> [TASK GOAL]:
Return the records word for word. Pictures do not belong in the copy.

━━━━━━━━━━

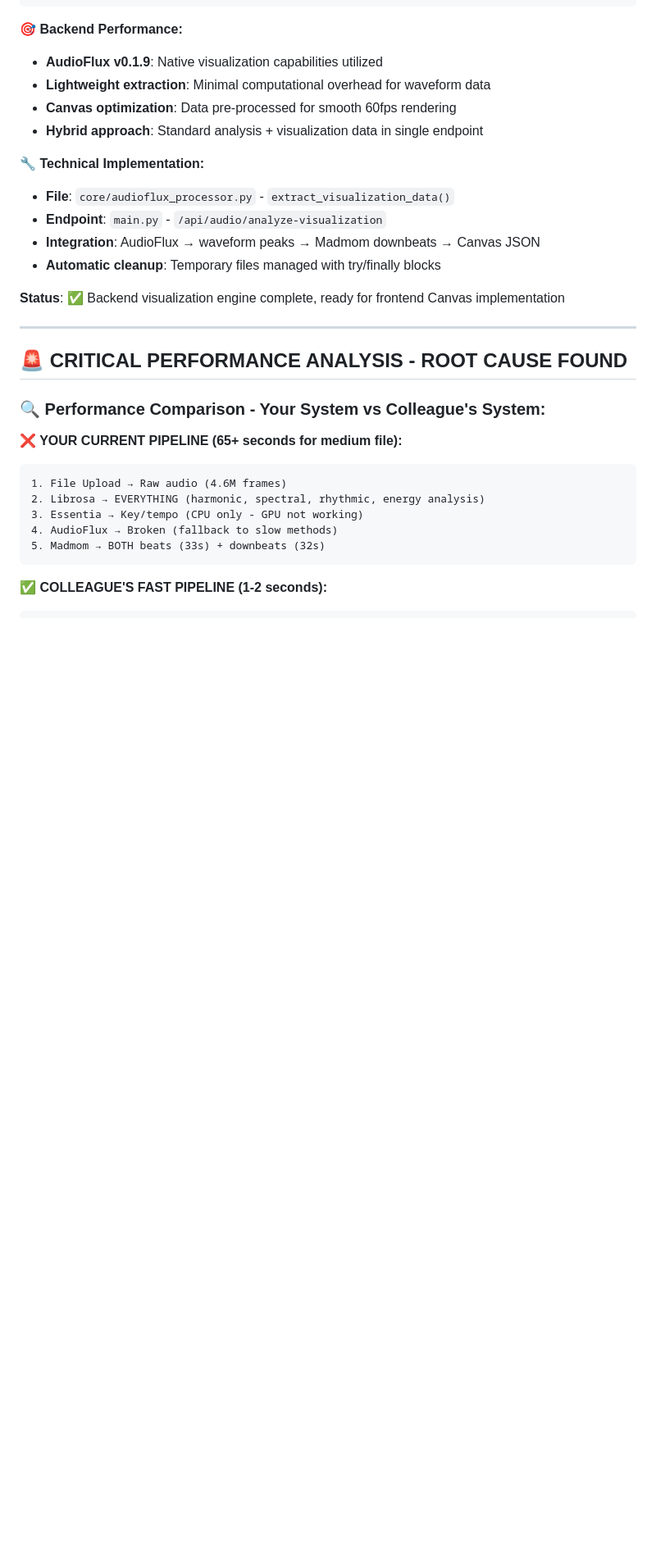
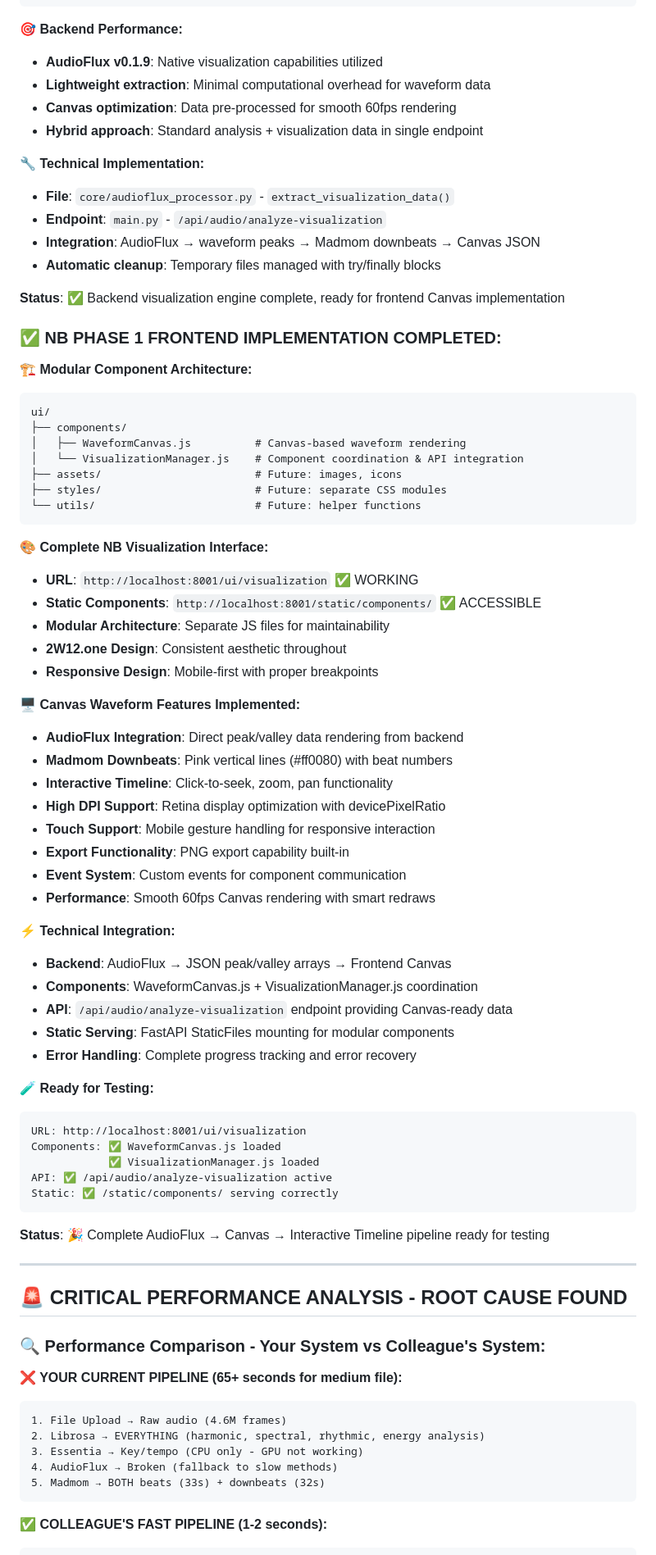
Before and after one commit to venkateshW2/2w12-backend, a Markdown page: SESSION_SUMMARY.md, the part around the change. Shown at 82% size. Drawn GitHub-style; blank space fills up the shorter version.

Commit message:
Update session summary with complete NB Phase 1 implementation status

````diff
--- a/SESSION_SUMMARY.md
+++ b/SESSION_SUMMARY.md
@@ -567,6 +567,54 @@ POST /api/audio/analyze-visualization
 
 **Status**: ✅ Backend visualization engine complete, ready for frontend Canvas implementation
 
+### **✅ NB PHASE 1 FRONTEND IMPLEMENTATION COMPLETED:**
+
+**🏗️ Modular Component Architecture:**
+```
+ui/
+├── components/
+│   ├── WaveformCanvas.js          # Canvas-based waveform rendering
+│   └── VisualizationManager.js    # Component coordination & API integration
+├── assets/                        # Future: images, icons
+├── styles/                        # Future: separate CSS modules
+└── utils/                         # Future: helper functions
+```
+
+**🎨 Complete NB Visualization Interface:**
+- **URL**: `http://localhost:8001/ui/visualization` ✅ WORKING
+- **Static Components**: `http://localhost:8001/static/components/` ✅ ACCESSIBLE
+- **Modular Architecture**: Separate JS files for maintainability
+- **2W12.one Design**: Consistent aesthetic throughout
+- **Responsive Design**: Mobile-first with proper breakpoints
+
+**🖥️ Canvas Waveform Features Implemented:**
+- **AudioFlux Integration**: Direct peak/valley data rendering from backend
+- **Madmom Downbeats**: Pink vertical lines (#ff0080) with beat numbers
+- **Interactive Timeline**: Click-to-seek, zoom, pan functionality
+- **High DPI Support**: Retina display optimization with devicePixelRatio
+- **Touch Support**: Mobile gesture handling for responsive interaction
+- **Export Functionality**: PNG export capability built-in
+- **Event System**: Custom events for component communication
+- **Performance**: Smooth 60fps Canvas rendering with smart redraws
+
+**⚡ Technical Integration:**
+- **Backend**: AudioFlux → JSON peak/valley arrays → Frontend Canvas
+- **Components**: WaveformCanvas.js + VisualizationManager.js coordination
+- **API**: `/api/audio/analyze-visualization` endpoint providing Canvas-ready data
+- **Static Serving**: FastAPI StaticFiles mounting for modular components
+- **Error Handling**: Complete progress tracking and error recovery
+
+**🧪 Ready for Testing:**
+```
+URL: http://localhost:8001/ui/visualization
+Components: ✅ WaveformCanvas.js loaded
+            ✅ VisualizationManager.js loaded
+API: ✅ /api/audio/analyze-visualization active
+Static: ✅ /static/components/ serving correctly
+```
+
+**Status**: 🎉 Complete AudioFlux → Canvas → Interactive Timeline pipeline ready for testing
+
 ---
 
 ## 🚨 **CRITICAL PERFORMANCE ANALYSIS - ROOT CAUSE FOUND**
````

━━━━━━━━━━

> [SOLUTION FOR THIS PROBLEM]:
Before and after one commit to venkateshW2/2w12-backend, a Markdown page: SESSION_SUMMARY.md, the part around the change. Shown at 82% size. Drawn GitHub-style; blank space fills up the shorter version.

Commit message:
Update session summary with complete NB Phase 1 implementation status

````diff
--- a/SESSION_SUMMARY.md
+++ b/SESSION_SUMMARY.md
@@ -567,6 +567,54 @@ POST /api/audio/analyze-visualization
 
 **Status**: ✅ Backend visualization engine complete, ready for frontend Canvas implementation
 
+### **✅ NB PHASE 1 FRONTEND IMPLEMENTATION COMPLETED:**
+
+**🏗️ Modular Component Architecture:**
+```
+ui/
+├── components/
+│   ├── WaveformCanvas.js          # Canvas-based waveform rendering
+│   └── VisualizationManager.js    # Component coordination & API integration
+├── assets/                        # Future: images, icons
+├── styles/                        # Future: separate CSS modules
+└── utils/                         # Future: helper functions
+```
+
+**🎨 Complete NB Visualization Interface:**
+- **URL**: `http://localhost:8001/ui/visualization` ✅ WORKING
+- **Static Components**: `http://localhost:8001/static/components/` ✅ ACCESSIBLE
+- **Modular Architecture**: Separate JS files for maintainability
+- **2W12.one Design**: Consistent aesthetic throughout
+- **Responsive Design**: Mobile-first with proper breakpoints
+
+**🖥️ Canvas Waveform Features Implemented:**
+- **AudioFlux Integration**: Direct peak/valley data rendering from backend
+- **Madmom Downbeats**: Pink vertical lines (#ff0080) with beat numbers
+- **Interactive Timeline**: Click-to-seek, zoom, pan functionality
+- **High DPI Support**: Retina display optimization with devicePixelRatio
+- **Touch Support**: Mobile gesture handling for responsive interaction
+- **Export Functionality**: PNG export capability built-in
+- **Event System**: Custom events for component communication
+- **Performance**: Smooth 60fps Canvas rendering with smart redraws
+
+**⚡ Technical Integration:**
+- **Backend**: AudioFlux → JSON peak/valley arrays → Frontend Canvas
+- **Components**: WaveformCanvas.js + VisualizationManager.js coordination
+- **API**: `/api/audio/analyze-visualization` endpoint providing Canvas-ready data
+- **Static Serving**: FastAPI StaticFiles mounting for modular components
+- **Error Handling**: Complete progress tracking and error recovery
+
+**🧪 Ready for Testing:**
+```
+URL: http://localhost:8001/ui/visualization
+Components: ✅ WaveformCanvas.js loaded
+            ✅ VisualizationManager.js loaded
+API: ✅ /api/audio/analyze-visualization active
+Static: ✅ /static/components/ serving correctly
+```
+
+**Status**: 🎉 Complete AudioFlux → Canvas → Interactive Timeline pipeline ready for testing
+
 ---
 
 ## 🚨 **CRITICAL PERFORMANCE ANALYSIS - ROOT CAUSE FOUND**
````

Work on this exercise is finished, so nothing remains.